France is one of several European countries considering a ban on the Islamic veil, and some restrictions on the niqab could become law within weeks. Claire Bolderson reports on how the debate plays into a broader struggle over French identity.
In a small park at the back of a housing estate in Avignon, Kenza Drider, 31, races around a scruffy tennis court giggling and shouting encouragement to her opponent as she swings her racket at the ball.
It is just a knock-about game and would be unremarkable, except that Kenza Drider is a very unusual sight.
Her plain blue dress reaches to the ground. On top of it, covering her hair and shoulders, is a voluminous, long grey shawl.
And, most striking of all, over her face she wears a piece of black cloth - a niqab - that conceals everything except her deep brown eyes.
Mrs Drider, born in France to Moroccan immigrant parents, is one of the few Muslim women in France who wear the niqab. The official count puts the number at no more than 2,000 in a Muslim population of well over five million.
But over the past year, they have become the focus of an intense debate about Muslim integration and what it means to be French.
A parliamentary commission has recommended that all face coverings be banned when people are using public services like welfare offices, hospitals and transport, though not in the street.
And although the government has been advised that a full ban might not be legal, it is planning to go ahead with legislation that would impose restrictions on the niqab within weeks.
"Why should we find ourselves returning to medieval traditions?" asks Andre Gerin, the Communist member of parliament who chaired the parliamentary commission.
"To me, the full veil, the covered face, it's a woman in a portable coffin."
It was Mr Gerin who first started speaking openly about banning the veil when, as mayor of a suburb of Lyon, he says he noticed more and more women wearing it.
And he is convinced they are doing it at the behest of what he calls fundamentalists.
"These women are controlled," the MP says.

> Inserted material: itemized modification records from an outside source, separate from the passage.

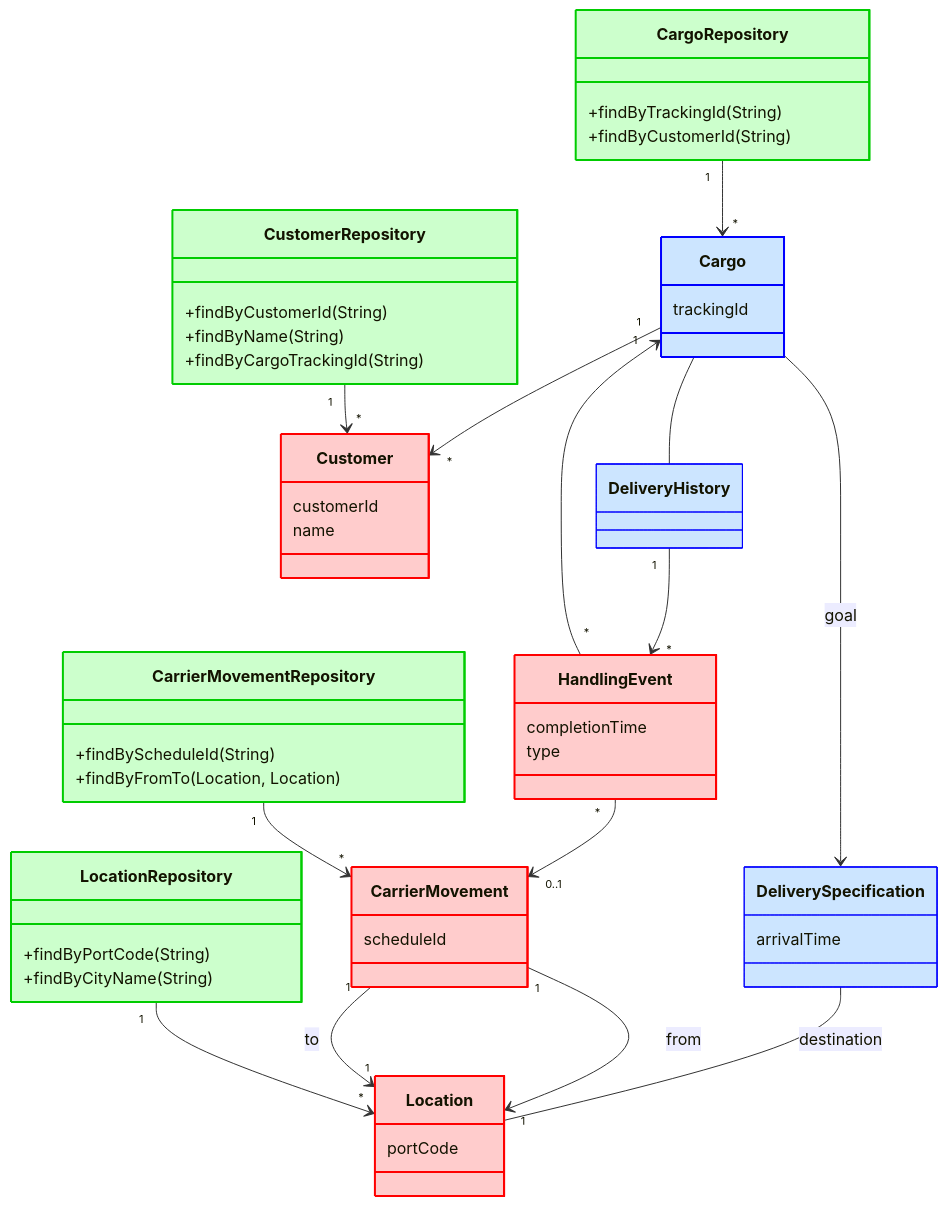
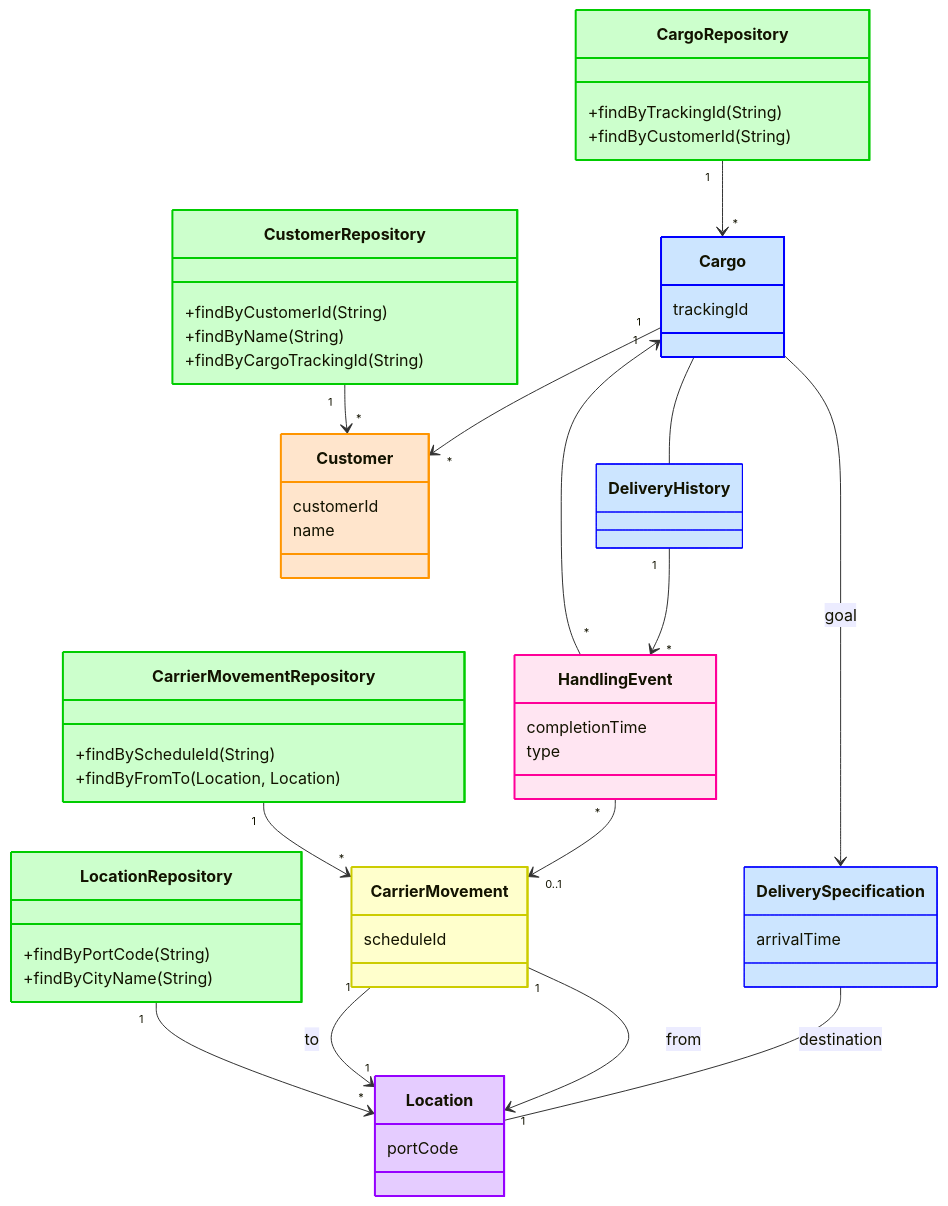
The diagram in docs/architecture/01-design.md (peterramaldes/cs), drawn with Mermaid before and after one commit.

Commit message:
docs: use unique color for each aggregate in diagram

```diff
--- a/docs/architecture/01-design.md
+++ b/docs/architecture/01-design.md
@@ -59,17 +59,17 @@
     style DeliveryHistory fill:#cce5ff,stroke:#0000ff,stroke-width:1px
     style DeliverySpecification fill:#cce5ff,stroke:#0000ff,stroke-width:1px
 
-    %% Customer Aggregate (red)
-    style Customer fill:#ffcccc,stroke:#ff0000,stroke-width:2px
+    %% Customer Aggregate (orange)
+    style Customer fill:#ffe5cc,stroke:#ff9500,stroke-width:2px
 
-    %% Location Aggregate (red)
-    style Location fill:#ffcccc,stroke:#ff0000,stroke-width:2px
+    %% Location Aggregate (purple)
+    style Location fill:#e5ccff,stroke:#9500ff,stroke-width:2px
 
-    %% Carrier Movement Aggregate (red)
-    style CarrierMovement fill:#ffcccc,stroke:#ff0000,stroke-width:2px
+    %% Carrier Movement Aggregate (yellow)
+    style CarrierMovement fill:#ffffcc,stroke:#cccc00,stroke-width:2px
 
-    %% Handling Event Aggregate (red)
-    style HandlingEvent fill:#ffcccc,stroke:#ff0000,stroke-width:2px
+    %% Handling Event Aggregate (pink)
+    style HandlingEvent fill:#ffe5f2,stroke:#ff0099,stroke-width:2px
 
     %% Repositories (green)
     style CustomerRepository fill:#ccffcc,stroke:#00cc00,stroke-width:2px
```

Kenza Drider scoffs at any such notion.
Relaxing on a bench in the park in Avignon, the mother of four young children explains how she bought her niqab nearly 11 years ago and did not tell her husband until she put it on to go out shopping with him one day.
"He knew very well it wasn't up to him whether I went out like that," she says, recalling that he merely said "OK, let's go", and she has worn the niqab ever since.

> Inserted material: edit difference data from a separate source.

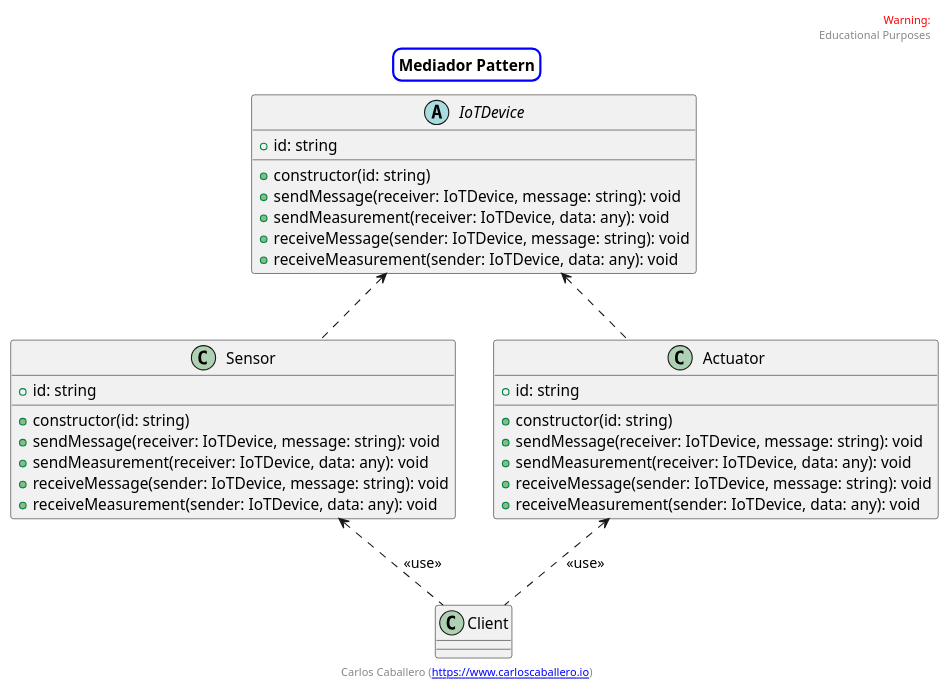
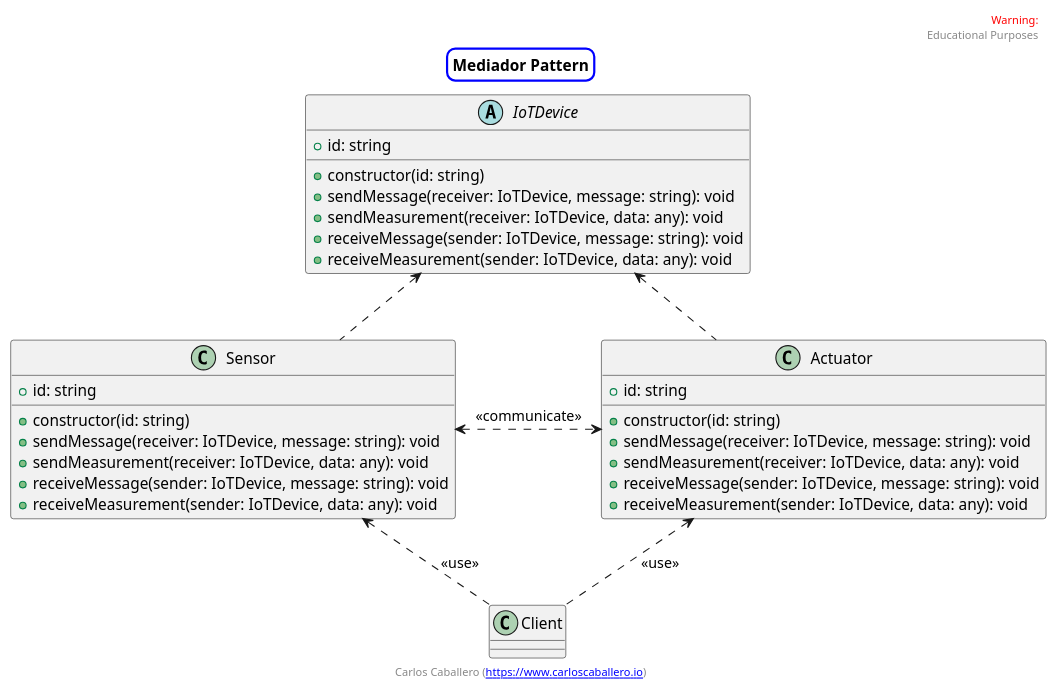
The diagram in mediator-pattern/example2/problem/uml.puml (Caballerog/blog), drawn with PlantUML before and after one commit. The commit also changed other lines of this file and 8 other files, not shown here.

```diff
--- a/mediator-pattern/example2/problem/uml.puml
+++ b/mediator-pattern/example2/problem/uml.puml
@@ -2,48 +2,50 @@
 @startuml
 skinparam titleBorderRoundCorner 15
 skinparam titleBorderThickness 2
 skinparam titleBorderColor blue
 
 
 header
 <font color=red>Warning:</font>
 Educational Purposes
 endheader
 
 center footer Carlos Caballero ([[https://www.carloscaballero.io https://www.carloscaballero.io]])
 
 
 title Mediador Pattern
 
 class Sensor {
   + id: string
   + constructor(id: string)
   + sendMessage(receiver: IoTDevice, message: string): void
   + sendMeasurement(receiver: IoTDevice, data: any): void
   + receiveMessage(sender: IoTDevice, message: string): void
   + receiveMeasurement(sender: IoTDevice, data: any): void
 }
 
 class Actuator {
   + id: string
   + constructor(id: string)
   + sendMessage(receiver: IoTDevice, message: string): void
   + sendMeasurement(receiver: IoTDevice, data: any): void
   + receiveMessage(sender: IoTDevice, message: string): void
   + receiveMeasurement(sender: IoTDevice, data: any): void
 }
 
 abstract class IoTDevice {
   + id: string
   + constructor(id: string)
   + sendMessage(receiver: IoTDevice, message: string): void
   + sendMeasurement(receiver: IoTDevice, data: any): void
   + receiveMessage(sender: IoTDevice, message: string): void
   + receiveMeasurement(sender: IoTDevice, data: any): void
 }
 
 IoTDevice <.. Sensor
 IoTDevice <.. Actuator
 Sensor <.. Client  : "<<use>>"
 Actuator <.. Client  : "<<use>>"
+
+Sensor <.> Actuator: "<<communicate>>"
 @enduml
```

And she says that for women who wear the niqab in France, the majority of them French-born and many of them converts to Islam, "it's a personal decision, it's their freedom" to do as they wish.
But the arguments against the niqab are not just based on feminism and the status of women.
The niqab, says leading feminist philosopher Elizabeth Badinter "is totally contrary to the three principles of the French Republic".
Those principles - liberty, equality, fraternity - can be seen written or carved on the front of every French town hall.
By hiding your face, Mrs Badinter explains as she sips a small black coffee in her elegant apartment in Paris, you breach the principle of equality.
"She who hides her face is in a position superior to mine," she says. "She sees me but she refuses to reciprocate."
Then there is the strongly guarded idea of secularism in France, the absolute separation of religion and the state rooted in the 1789 revolution and enshrined in a century-old law.
"You can have whatever religion you wish," says Mrs Badinter, "but it stays in the private sphere."
The problem is that some French Muslims see that not only as a way of dismissing their religion but also of ignoring their presence in France.
'Freedom of conscience'
The city suburbs with high populations of Muslims of North African descent have unemployment rates far above the national average. Educational achievement is generally lower in those areas and poverty is a real problem.
For the foreigners who come to France, according to Kenza Drider, "it's not that they don't want to integrate, it's that the state doesn't want to integrate them - there's a big difference".
She, like many Muslims, accuses the government of failing to address the social and economic problems the newcomers face.
And she has a message for the members of parliament who want to stop her wearing her veil in certain public places. She will not comply.
"The MPs who talk about liberty, equality and fraternity don't really understand the French Republic," she says back at her apartment in Avignon where, with only family and other women present, she removes the niqab and sets about making dinner for her children.
"Liberty means freedom of conscience, of expression," she says. "Equality means not judging the foreigner and fraternity means the support of French people for a French citizen."
Her words are a sign of the growing challenge to the long established values and principles of France as more and more Muslims put down roots in the country. The niqab is only the visible indication of a struggle to define what it means to be French.